ANY CHANCE FOR an impartial, blue-ribbon study of the impact of gambling on this country vanished when Congress' two top Republicans chose extremists on both ends of the social spectrum for this federal panel. President Clinton compounded the problem this month by naming three more members who are far from impartial. And, finally, the congressional GOP leaders finished the debacle by choosing an ardent social conservative to chair this panel.
Instead of giving Americans a solid, down-the-middle analysis of the implications of casinos, slots parlors, sports betting and lotteries, this panel will be incapable of agreeing on much of anything. Look at the line-up:
The CEO of the nation's biggest casino; the head of Nevada's Gaming Control Board; a union leader of casino workers; a Native American official whose tribe runs bingo games; ex-politicians from New Jersey and California who opposed gambling, and three Christian fundamentalists adamantly against gambling.

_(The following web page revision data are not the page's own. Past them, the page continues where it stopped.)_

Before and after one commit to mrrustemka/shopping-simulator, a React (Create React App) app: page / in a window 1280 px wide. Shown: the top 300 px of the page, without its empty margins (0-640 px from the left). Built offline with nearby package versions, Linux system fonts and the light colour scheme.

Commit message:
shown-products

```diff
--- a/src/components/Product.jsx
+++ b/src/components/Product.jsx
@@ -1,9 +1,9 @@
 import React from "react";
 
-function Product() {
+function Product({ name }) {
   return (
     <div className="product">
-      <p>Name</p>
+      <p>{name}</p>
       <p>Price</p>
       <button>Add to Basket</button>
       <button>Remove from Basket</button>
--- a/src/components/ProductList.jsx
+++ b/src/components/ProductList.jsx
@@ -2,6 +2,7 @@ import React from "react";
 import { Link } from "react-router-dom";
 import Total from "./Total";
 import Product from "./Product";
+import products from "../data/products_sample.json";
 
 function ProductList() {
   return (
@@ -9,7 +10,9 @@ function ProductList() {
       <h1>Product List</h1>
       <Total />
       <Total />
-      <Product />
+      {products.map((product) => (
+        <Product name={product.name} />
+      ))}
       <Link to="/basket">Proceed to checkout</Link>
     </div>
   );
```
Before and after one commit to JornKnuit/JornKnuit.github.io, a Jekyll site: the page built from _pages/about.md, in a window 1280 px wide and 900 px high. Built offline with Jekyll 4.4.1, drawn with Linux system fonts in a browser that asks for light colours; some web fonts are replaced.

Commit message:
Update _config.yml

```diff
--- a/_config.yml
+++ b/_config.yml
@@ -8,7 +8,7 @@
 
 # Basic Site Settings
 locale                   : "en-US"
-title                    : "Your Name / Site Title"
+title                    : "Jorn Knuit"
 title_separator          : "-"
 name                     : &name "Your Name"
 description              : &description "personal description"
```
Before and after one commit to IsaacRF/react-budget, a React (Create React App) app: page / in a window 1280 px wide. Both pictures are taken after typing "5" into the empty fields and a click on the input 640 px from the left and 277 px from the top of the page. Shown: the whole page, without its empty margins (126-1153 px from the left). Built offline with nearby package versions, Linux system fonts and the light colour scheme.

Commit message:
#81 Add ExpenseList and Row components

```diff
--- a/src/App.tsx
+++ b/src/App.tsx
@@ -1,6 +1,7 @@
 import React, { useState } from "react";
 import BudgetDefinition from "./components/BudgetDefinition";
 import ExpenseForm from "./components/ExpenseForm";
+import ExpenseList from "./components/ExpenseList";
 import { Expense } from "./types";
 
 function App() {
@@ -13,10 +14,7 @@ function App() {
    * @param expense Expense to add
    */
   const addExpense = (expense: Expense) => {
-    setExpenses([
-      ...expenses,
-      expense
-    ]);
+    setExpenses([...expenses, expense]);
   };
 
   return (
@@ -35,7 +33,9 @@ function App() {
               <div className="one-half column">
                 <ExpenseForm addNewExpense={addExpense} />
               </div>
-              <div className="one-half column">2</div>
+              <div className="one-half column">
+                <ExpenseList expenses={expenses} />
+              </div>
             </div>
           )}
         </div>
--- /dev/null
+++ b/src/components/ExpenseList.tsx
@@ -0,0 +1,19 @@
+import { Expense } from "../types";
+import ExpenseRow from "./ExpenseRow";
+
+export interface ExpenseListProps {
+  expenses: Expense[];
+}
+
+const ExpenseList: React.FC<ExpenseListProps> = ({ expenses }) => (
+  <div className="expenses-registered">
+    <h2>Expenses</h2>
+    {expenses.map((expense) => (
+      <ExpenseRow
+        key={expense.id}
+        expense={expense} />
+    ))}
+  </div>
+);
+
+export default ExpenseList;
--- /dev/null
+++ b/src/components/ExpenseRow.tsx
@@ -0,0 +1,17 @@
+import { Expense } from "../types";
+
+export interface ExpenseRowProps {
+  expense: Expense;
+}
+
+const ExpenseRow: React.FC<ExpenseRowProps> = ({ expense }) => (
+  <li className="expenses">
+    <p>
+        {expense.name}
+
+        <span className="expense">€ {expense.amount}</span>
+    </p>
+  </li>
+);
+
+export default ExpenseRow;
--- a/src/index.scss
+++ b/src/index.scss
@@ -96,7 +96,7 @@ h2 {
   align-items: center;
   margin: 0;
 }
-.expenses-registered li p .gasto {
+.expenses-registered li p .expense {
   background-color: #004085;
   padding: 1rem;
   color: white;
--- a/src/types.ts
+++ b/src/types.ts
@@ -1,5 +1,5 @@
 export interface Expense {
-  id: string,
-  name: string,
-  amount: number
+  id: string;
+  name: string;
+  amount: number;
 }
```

They come to this task with strongly held beliefs. They can't afford to change their views, regardless of the information turned up by commission staff over the next two years. They have vested interests in seeing their own positions included in the final report. Every conclusion will be contested in a minority report.
This commission has been star-crossed from the start. Casino lobbyists fought vehemently to kill the notion of a gambling study; Nevada's two senators were especially active. Then Senate Majority Leader Trent Lott and House Speaker Newt Gingrich delayed making their appointments, and the president waited nine months before he named his three selections.
What an embarrassment. A panel filled with advocates and closed-minded members. The group's hearings ought to be hilarious, as pro- and anti-gambling commissioners take turns disparaging the other's witnesses. Voting sessions should be a stitch.
Those looking for a comprehensive analysis of what gambling has done to American society won't be happy, though. This commission could be a two-year waste of time and millions in taxpayer dollars. The president and congressional leaders bear full responsibility.
Pub Date: 5/27/97